The way things worked, we stews bid on monthly schedules and were awarded flights based on seniority. A newbie flying out of Chicago, I got the milk runs all over the midwest: Grand Rapids, Akron/Canton, Moline/Rock Island/Davenport, Allentown/Bethlehem, to name a few. The most senior girls might fly to the coast and back twice a week and have the rest of the days off; I always thought it would be a great career for an artist or writer, keeping bread on the table but leaving time to create. Every third month, even we newbies had an opportunity to fly to the big cities: Las Vegas, Los Angeles, San Francisco, Miami, and Denver. For this month we would be “on standby,” waiting for the call to substitute for a stew whose flight was delayed, who came down sick, whose uniform did not make it back in time from the cleaners, and so forth. Sometimes this meant subbing for more senior stews on their choicer flights.
That’s how I came to be celebrating my 21st birthday at Disneyland all by my lonesome (discounting the mobs of families with little children and teen couples on dates). Taking over for somebody on a flight to the coast, I had a day’s layover in LA, and chose to spend it at the Magic Kingdom. Here I was, finally legal to drink, but just try to find a cocktail lounge at Disneyland—it wasn’t going to happen!
Life at the “stew zoo” on West Higgins Road was exciting, with nonstop partying around the apartment complex where many airline personnel and other singles resided. I remember ending several festive evenings with steak and eggs at 2:00 a.m. I shared a room with Phyllis, a stew from my class who had been a dancer and Las Vegas showgirl before taking on this gig. Neither of us owned a car and had to call taxis to take us to O’Hare. Returning to the apartment was always dicey—cab drivers hated us for being the short-trip fare in a line of travelers seeking rides all the way into downtown Chicago.
My most painful moment as a stewardess: The time I came down with strep throat mid-circuit and had to recuperate in an airport motel in Philadelphia, croaking my hot tea orders to room service.
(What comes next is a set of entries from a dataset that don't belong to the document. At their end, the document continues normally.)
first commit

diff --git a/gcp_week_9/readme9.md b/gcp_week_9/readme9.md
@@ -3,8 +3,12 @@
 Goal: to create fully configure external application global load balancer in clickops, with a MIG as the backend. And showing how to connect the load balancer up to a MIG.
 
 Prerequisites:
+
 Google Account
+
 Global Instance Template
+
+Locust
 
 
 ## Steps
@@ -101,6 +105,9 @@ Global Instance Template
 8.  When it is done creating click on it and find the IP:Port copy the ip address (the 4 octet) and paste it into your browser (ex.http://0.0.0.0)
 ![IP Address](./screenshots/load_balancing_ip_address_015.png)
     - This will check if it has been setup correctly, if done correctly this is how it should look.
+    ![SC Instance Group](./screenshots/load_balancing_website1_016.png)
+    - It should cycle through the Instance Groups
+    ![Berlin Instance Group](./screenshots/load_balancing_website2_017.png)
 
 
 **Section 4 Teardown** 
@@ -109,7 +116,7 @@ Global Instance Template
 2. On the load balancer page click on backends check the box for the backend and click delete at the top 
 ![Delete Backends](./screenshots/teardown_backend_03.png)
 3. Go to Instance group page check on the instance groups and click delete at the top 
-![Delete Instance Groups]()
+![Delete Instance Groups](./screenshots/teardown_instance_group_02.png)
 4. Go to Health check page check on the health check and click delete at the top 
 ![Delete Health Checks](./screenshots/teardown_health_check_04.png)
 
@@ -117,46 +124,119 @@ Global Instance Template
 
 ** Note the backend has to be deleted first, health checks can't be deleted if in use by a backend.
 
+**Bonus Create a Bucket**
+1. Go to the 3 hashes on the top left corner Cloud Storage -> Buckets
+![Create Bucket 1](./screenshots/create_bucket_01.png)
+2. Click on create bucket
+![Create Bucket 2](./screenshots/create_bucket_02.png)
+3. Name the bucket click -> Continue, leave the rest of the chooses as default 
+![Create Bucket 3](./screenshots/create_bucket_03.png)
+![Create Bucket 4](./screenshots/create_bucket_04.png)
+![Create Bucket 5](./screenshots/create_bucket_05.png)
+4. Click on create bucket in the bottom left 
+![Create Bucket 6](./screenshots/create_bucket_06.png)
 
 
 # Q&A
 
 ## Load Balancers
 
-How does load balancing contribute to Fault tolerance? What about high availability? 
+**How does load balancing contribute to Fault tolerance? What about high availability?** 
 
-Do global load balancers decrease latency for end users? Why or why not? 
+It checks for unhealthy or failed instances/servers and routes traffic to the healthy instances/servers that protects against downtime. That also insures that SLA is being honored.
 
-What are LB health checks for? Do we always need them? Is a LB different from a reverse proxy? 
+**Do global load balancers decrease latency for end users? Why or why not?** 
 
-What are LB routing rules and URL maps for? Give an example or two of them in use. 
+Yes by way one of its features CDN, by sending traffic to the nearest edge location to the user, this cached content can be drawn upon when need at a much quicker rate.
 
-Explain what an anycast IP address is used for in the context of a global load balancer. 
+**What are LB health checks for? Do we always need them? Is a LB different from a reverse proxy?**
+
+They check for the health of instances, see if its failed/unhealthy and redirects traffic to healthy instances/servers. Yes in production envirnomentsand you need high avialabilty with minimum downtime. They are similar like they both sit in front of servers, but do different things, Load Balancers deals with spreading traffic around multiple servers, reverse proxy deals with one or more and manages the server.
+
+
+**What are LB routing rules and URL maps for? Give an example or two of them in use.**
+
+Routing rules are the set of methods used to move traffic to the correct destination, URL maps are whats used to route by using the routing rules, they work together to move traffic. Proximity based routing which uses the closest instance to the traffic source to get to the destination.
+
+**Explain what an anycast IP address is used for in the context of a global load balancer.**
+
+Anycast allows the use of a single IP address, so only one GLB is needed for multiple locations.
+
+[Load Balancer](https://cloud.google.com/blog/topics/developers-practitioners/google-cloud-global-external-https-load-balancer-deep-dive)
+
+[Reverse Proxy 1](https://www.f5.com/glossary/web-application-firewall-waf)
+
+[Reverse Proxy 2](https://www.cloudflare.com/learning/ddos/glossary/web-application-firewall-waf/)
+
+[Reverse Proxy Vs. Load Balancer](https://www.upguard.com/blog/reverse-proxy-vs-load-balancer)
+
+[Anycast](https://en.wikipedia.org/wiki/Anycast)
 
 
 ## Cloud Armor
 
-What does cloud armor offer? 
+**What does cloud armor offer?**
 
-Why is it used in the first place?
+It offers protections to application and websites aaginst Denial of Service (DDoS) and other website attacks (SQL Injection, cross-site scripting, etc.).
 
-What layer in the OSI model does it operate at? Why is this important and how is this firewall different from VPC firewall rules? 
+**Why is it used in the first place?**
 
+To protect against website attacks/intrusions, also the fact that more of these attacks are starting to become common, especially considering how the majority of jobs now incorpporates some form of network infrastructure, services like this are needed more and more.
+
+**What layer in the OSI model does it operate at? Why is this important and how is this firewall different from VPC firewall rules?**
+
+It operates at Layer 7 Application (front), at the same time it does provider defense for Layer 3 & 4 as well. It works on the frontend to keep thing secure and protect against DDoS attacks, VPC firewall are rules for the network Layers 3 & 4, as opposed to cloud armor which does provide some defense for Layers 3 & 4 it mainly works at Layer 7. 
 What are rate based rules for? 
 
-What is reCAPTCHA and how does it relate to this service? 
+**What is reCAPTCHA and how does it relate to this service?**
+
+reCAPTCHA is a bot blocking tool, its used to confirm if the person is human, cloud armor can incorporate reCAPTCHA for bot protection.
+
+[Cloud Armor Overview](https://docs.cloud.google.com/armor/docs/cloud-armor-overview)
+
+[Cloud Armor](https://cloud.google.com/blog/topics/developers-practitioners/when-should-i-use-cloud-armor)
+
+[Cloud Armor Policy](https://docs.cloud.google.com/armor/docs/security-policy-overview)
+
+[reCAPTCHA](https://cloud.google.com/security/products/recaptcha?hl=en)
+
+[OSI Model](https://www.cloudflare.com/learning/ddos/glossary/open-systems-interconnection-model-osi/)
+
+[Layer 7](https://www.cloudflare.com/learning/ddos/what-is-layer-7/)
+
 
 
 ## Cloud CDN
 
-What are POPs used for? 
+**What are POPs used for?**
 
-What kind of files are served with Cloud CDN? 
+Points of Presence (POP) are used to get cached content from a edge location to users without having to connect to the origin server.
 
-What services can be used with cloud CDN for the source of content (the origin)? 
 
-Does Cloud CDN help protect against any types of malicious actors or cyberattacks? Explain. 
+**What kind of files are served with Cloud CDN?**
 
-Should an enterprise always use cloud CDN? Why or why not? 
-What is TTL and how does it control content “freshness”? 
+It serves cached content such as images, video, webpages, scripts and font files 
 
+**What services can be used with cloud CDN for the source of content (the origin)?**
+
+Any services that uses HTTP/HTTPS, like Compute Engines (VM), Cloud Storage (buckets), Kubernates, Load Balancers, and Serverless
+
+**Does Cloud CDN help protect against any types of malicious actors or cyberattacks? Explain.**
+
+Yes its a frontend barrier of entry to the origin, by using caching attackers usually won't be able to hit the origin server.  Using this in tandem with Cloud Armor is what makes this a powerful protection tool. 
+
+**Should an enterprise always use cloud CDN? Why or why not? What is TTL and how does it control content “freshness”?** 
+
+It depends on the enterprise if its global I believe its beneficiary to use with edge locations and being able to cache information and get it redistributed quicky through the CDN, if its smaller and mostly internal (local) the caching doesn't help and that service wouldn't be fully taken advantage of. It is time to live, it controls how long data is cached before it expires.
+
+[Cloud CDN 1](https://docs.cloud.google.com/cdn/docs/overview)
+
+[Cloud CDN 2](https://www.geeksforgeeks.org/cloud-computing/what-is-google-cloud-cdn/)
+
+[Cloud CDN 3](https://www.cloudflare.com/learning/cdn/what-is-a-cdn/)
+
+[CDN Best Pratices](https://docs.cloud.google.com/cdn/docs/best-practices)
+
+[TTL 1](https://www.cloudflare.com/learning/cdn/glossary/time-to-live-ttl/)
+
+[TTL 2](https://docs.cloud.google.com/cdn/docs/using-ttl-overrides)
I remember a particular sandwich order vividly; they made it up on toasted bread—I saw stars when trying to swallow.
My most embarrassing moment: The time I received my hotel wakeup call and put my head back down on the pillow and completely missed my flight! I had to deadhead back to Chicago later that day, tail between my legs. Come to think of it, that happened in Philadelphia as well. Bad news, that Philadelphia!
In the seven months I flew for United, I did indeed greet and serve interesting passengers. Aretha Franklin and her band flew with us out of Detroit; she was tiny then, and the bass fiddle warranted a seat of its own. One time Jets quarterback Joe Namath, giant rings on his fingers, sat in first class with his personal assistant, looking over a Time magazine feature about himself, and invited me and my fellow stew to “come visit him any time” in his New York apartment. I held hands and prayed with a little old lady flying for the very first time. I accompanied a boisterous Little League team and their chaperones on a Christmas day jaunt to Florida; when the pilot got on the mic and announced “there’s Cape Canaveral on the left,” EVERYBODY got up out of their seats to peer out the lefthand windows, and I swear the plane tilted with the sudden weight change.
I gave up all this excitement to get married, which I did on March 25, 1967. Years later, I was invited to become a party to a class action suit lodged against United on behalf of all those stews who were terminated because they got married. I opted out, acknowledging the truth that I left of my own free will to move to another town and march down the aisle.
I had always known my path would lead, not to a career in the friendly skies, but to my chosen life role: the supportive woman behind the great man. My poor unsuspecting husband!